Assigned task:
Whenever the word "forgotpassword" appears in a line of the listing, copy that line.

== Segment start ==

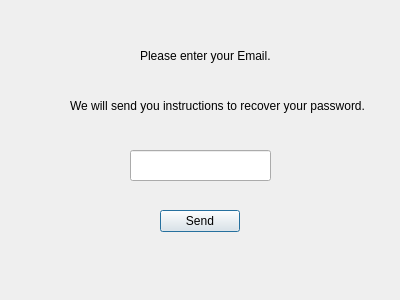
Qt form UI/forgotpassword.ui (cpp-park-vk-education/2023_1_Chaihona_-1) before a commit.
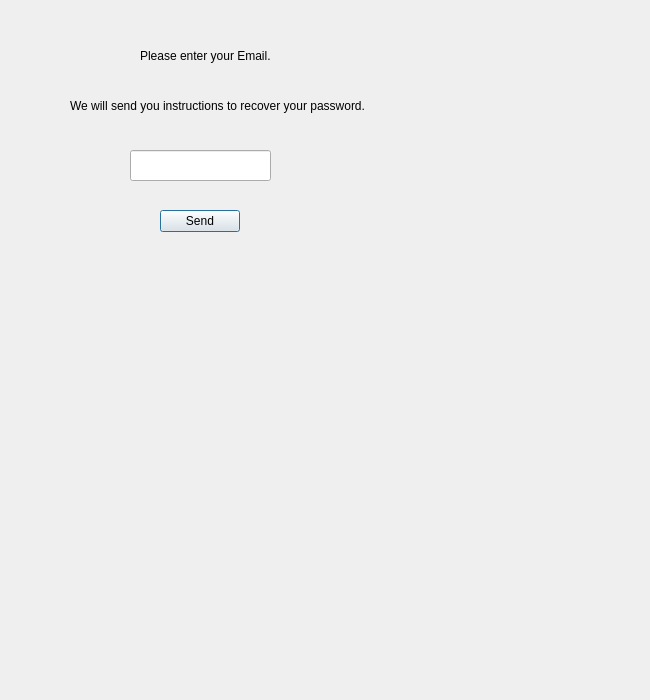
The same form after that commit.

What changed in the file:
```diff
--- a/UI/forgotpassword.ui
+++ b/UI/forgotpassword.ui
@@ -6,8 +6,8 @@
    <rect>
     <x>0</x>
     <y>0</y>
-    <width>400</width>
-    <height>300</height>
+    <width>650</width>
+    <height>700</height>
    </rect>
   </property>
   <property name="windowTitle">
```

== Segment end ==

Answer box:
Qt form UI/forgotpassword.ui (cpp-park-vk-education/2023_1_Chaihona_-1) before a commit.
--- a/UI/forgotpassword.ui
+++ b/UI/forgotpassword.ui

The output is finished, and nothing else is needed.